■ **Supplied data**
○ ○ ○ ○

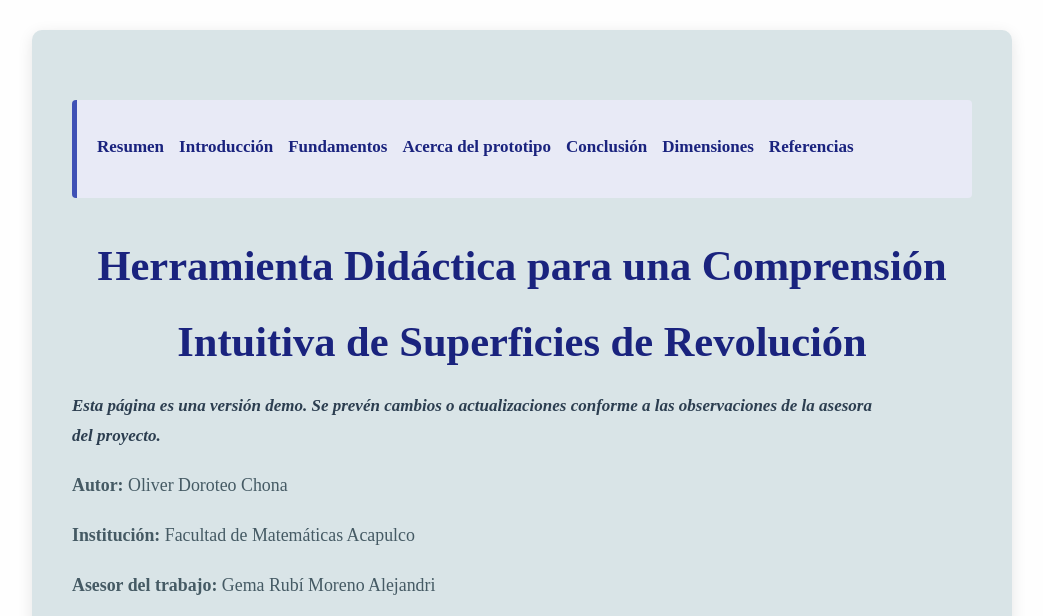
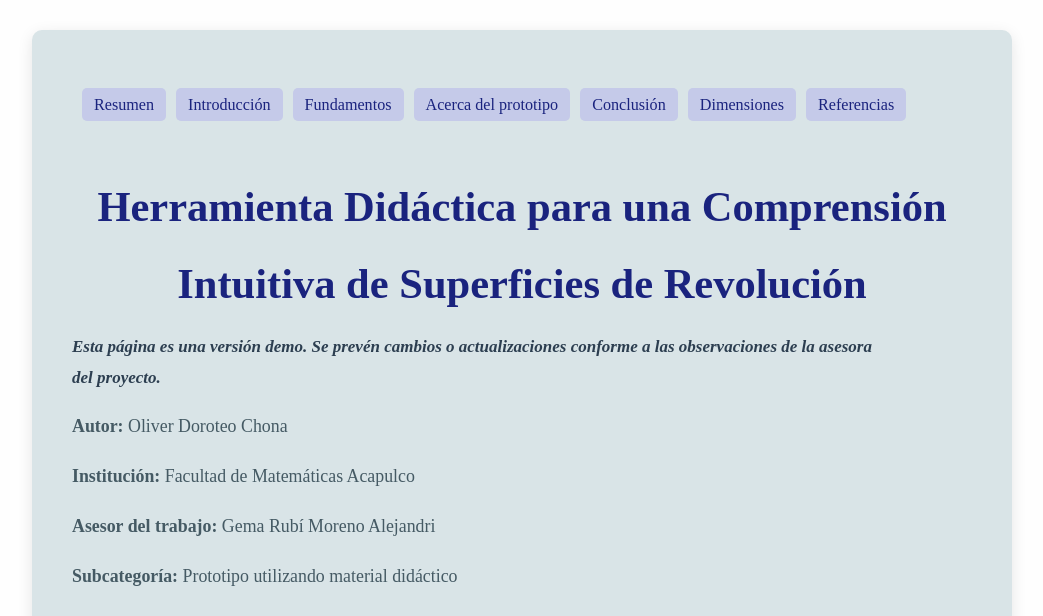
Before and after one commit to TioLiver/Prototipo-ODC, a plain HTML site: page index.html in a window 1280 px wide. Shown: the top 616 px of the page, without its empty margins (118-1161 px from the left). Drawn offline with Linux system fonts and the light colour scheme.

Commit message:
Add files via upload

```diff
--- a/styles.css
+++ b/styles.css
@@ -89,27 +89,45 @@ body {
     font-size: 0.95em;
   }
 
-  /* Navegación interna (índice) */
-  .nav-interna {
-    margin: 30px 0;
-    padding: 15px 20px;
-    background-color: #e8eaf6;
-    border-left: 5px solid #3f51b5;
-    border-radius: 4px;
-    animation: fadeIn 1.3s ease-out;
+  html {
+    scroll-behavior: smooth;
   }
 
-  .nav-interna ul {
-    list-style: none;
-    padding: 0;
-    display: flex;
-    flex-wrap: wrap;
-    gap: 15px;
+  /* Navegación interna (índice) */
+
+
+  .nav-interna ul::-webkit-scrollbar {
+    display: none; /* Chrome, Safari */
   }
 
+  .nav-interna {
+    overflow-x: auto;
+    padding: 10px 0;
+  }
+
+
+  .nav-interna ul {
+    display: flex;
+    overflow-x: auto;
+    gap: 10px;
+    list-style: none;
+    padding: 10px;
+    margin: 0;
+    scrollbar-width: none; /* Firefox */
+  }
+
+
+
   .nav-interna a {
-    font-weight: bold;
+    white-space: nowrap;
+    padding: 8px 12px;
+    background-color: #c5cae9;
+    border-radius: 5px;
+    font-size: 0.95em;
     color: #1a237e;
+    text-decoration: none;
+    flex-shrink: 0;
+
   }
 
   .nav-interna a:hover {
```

○ ○ ○ ○

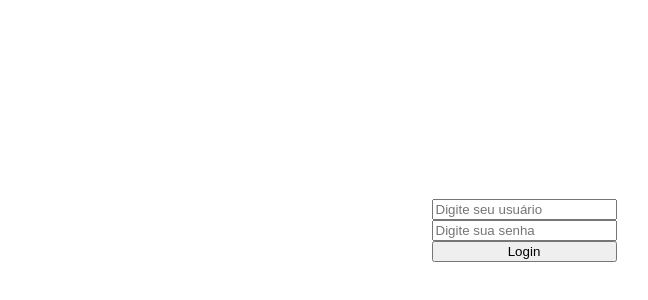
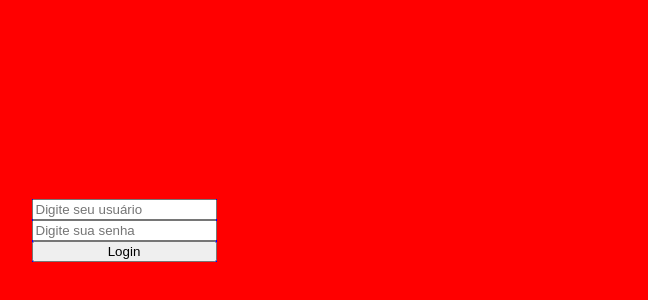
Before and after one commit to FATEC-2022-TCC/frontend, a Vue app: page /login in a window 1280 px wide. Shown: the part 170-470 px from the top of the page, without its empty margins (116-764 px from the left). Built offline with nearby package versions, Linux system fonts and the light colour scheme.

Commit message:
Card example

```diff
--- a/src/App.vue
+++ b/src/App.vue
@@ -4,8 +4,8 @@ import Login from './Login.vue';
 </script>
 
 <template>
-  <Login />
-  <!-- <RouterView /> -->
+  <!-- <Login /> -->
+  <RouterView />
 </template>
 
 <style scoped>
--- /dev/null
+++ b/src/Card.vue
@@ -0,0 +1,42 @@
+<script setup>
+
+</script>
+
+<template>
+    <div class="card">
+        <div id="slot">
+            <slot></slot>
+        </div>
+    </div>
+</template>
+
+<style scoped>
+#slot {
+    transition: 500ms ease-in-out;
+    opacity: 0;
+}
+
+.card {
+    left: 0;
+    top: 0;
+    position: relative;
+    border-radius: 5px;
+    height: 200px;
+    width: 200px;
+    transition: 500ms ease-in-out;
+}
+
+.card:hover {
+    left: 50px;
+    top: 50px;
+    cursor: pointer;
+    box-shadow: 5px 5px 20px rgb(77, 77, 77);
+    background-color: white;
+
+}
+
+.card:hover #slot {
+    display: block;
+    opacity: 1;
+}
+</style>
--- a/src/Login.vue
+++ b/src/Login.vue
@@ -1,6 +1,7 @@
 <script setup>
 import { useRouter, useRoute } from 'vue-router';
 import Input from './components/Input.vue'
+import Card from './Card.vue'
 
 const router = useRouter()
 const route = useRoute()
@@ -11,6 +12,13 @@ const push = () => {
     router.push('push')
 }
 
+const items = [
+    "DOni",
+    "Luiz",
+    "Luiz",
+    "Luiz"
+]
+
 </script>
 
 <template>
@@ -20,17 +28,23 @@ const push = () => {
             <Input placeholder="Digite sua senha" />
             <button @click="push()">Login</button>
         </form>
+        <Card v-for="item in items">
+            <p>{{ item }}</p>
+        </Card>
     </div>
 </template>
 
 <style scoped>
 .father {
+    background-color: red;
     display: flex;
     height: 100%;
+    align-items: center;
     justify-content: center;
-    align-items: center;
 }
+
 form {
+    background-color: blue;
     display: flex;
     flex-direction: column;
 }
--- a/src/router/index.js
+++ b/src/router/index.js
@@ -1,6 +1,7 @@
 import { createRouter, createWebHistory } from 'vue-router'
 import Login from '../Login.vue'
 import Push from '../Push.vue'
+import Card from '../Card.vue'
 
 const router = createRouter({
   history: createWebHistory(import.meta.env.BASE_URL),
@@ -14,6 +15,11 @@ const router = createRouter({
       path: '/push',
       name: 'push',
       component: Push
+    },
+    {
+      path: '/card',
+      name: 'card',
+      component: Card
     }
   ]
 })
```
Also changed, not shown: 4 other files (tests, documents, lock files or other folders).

○ ○ ○ ○

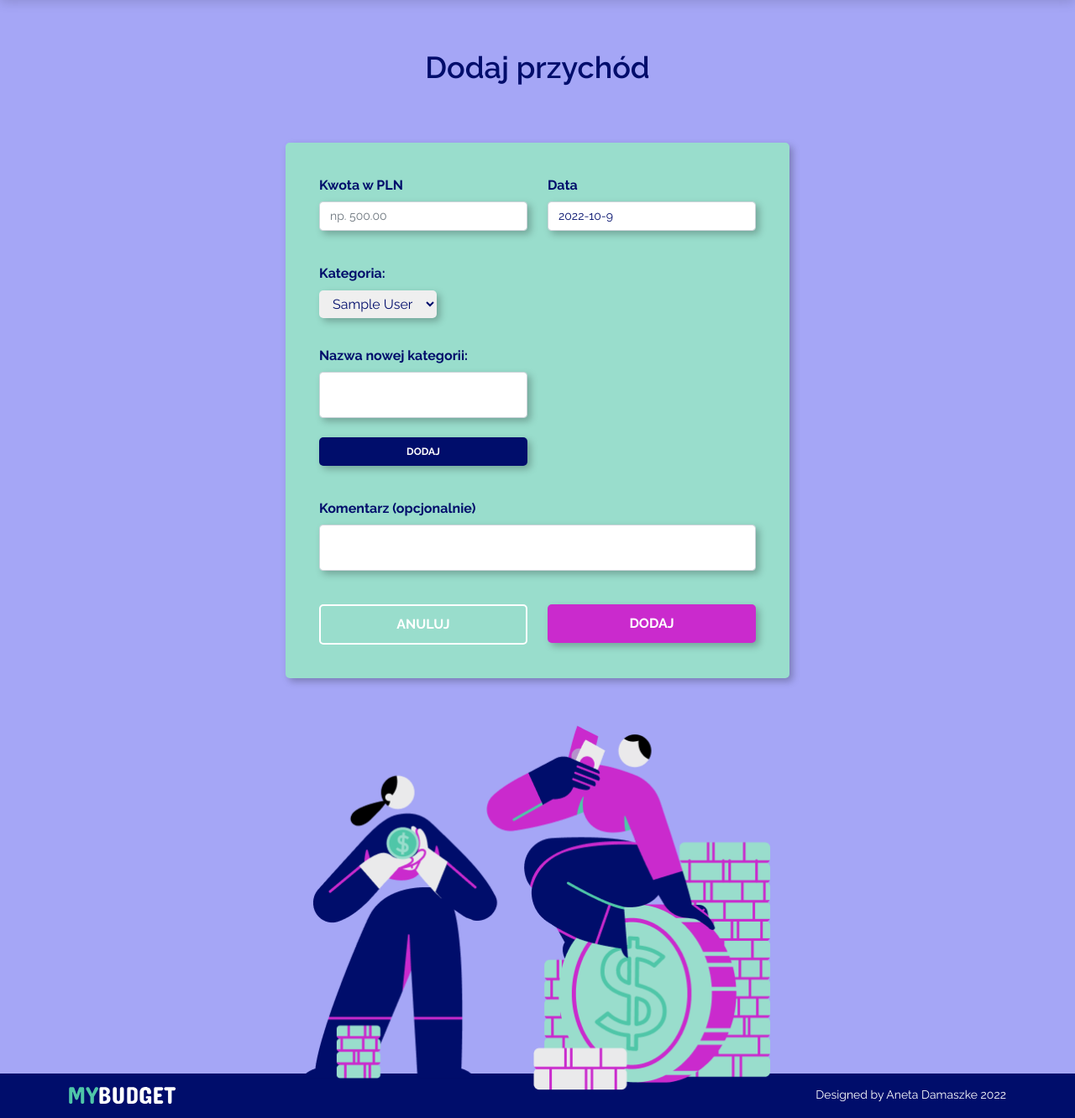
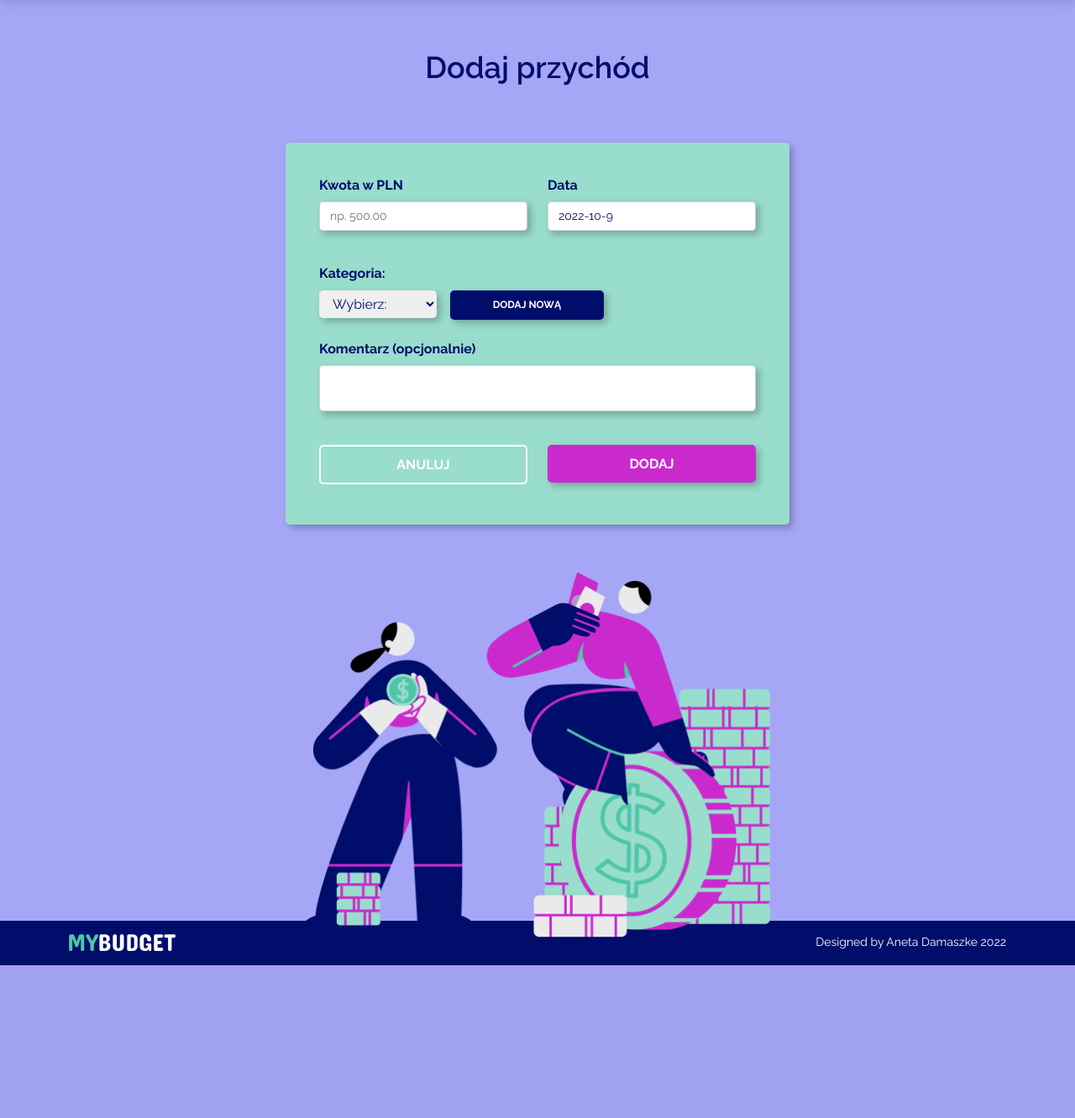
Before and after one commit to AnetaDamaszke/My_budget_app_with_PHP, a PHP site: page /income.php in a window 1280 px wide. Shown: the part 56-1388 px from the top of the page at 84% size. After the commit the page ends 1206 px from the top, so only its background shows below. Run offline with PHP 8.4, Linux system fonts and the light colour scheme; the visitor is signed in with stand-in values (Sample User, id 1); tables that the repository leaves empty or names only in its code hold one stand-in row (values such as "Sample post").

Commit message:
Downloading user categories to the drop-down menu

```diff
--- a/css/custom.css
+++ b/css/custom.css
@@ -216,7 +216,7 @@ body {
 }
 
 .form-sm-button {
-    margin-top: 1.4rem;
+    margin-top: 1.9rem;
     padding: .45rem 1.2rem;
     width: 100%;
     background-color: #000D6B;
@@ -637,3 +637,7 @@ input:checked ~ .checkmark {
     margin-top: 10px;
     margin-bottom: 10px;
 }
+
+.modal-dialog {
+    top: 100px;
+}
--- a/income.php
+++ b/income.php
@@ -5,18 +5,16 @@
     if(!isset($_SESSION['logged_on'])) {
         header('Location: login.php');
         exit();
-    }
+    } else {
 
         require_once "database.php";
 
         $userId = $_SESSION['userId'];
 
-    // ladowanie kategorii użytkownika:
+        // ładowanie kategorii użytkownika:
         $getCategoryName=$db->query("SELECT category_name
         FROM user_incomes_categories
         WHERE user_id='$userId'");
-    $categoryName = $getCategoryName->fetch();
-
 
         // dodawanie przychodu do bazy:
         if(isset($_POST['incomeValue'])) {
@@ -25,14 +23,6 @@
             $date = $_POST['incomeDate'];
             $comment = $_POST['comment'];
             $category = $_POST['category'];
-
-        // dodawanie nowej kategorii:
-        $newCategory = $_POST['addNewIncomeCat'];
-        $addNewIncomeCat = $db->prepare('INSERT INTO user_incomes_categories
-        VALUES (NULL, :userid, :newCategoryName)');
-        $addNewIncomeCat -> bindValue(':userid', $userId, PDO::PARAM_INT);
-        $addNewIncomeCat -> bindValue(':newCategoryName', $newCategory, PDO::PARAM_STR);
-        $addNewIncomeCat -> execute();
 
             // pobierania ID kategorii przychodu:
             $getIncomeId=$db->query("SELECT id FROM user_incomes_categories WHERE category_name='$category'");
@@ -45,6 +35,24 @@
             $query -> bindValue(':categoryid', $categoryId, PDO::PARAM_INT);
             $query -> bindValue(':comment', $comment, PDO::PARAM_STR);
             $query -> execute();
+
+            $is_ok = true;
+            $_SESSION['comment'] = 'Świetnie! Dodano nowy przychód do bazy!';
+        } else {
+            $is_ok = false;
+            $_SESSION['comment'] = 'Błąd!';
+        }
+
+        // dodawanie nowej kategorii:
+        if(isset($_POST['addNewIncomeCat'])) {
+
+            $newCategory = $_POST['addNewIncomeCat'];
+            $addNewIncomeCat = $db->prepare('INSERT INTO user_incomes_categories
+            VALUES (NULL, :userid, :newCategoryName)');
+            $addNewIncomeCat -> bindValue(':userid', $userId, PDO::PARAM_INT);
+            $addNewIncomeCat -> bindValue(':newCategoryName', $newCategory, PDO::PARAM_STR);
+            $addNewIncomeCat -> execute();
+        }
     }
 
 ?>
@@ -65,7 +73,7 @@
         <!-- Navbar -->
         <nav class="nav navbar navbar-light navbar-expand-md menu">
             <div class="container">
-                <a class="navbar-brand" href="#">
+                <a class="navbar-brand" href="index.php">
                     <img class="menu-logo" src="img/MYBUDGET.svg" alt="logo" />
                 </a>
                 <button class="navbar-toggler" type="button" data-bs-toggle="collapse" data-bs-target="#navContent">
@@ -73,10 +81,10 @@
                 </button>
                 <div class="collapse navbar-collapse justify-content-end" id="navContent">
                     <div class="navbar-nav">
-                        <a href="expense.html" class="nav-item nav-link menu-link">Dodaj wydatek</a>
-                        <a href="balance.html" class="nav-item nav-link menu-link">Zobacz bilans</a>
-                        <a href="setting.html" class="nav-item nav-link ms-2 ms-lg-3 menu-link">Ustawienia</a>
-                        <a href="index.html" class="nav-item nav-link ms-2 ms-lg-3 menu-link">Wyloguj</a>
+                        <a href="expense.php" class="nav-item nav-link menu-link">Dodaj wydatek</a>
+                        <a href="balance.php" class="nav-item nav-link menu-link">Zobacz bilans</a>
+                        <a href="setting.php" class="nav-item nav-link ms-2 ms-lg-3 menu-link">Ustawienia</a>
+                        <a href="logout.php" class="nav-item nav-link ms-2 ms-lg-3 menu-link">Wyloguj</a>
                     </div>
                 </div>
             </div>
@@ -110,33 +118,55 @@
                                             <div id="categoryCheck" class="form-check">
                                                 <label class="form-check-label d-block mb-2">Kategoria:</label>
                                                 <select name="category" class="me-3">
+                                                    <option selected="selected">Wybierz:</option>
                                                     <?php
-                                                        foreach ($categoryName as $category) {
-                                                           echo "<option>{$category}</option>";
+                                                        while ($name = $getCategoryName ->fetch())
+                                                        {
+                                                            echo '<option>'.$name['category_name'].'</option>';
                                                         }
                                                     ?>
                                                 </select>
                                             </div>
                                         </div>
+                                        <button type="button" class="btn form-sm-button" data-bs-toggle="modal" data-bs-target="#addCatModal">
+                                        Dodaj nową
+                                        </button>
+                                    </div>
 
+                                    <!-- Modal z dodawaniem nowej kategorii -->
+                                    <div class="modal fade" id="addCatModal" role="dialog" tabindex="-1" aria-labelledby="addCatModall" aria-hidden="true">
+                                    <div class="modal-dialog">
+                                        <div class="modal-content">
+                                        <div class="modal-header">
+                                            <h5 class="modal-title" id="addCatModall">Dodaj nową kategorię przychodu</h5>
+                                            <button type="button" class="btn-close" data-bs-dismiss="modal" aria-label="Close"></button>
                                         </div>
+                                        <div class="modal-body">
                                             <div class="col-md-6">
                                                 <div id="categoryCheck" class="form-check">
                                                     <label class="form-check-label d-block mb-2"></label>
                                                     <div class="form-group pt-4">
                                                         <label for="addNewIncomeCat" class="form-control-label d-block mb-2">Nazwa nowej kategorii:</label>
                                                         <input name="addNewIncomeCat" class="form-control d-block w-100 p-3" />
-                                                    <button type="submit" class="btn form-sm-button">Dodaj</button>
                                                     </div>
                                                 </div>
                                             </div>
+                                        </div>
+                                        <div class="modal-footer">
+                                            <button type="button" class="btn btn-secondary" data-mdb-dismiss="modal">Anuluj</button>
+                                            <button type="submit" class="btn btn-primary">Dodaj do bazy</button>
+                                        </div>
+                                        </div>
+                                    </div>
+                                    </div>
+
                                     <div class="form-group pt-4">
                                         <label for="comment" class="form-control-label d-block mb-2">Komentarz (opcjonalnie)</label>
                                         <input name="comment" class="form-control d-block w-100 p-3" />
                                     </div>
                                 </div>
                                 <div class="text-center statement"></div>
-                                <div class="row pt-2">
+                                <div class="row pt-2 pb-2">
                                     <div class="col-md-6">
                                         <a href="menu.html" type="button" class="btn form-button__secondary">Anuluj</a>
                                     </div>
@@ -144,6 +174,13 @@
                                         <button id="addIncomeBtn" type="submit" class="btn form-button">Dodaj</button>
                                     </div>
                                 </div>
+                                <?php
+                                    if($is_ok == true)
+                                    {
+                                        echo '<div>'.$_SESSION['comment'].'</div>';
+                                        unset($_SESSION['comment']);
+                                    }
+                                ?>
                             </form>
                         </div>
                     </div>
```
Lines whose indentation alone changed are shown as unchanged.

○ ○ ○ ○

■ **What you have to do**
For the word "href", tally the lines of the listing that include it and give the number alone.

■ **Solution to this problem**
11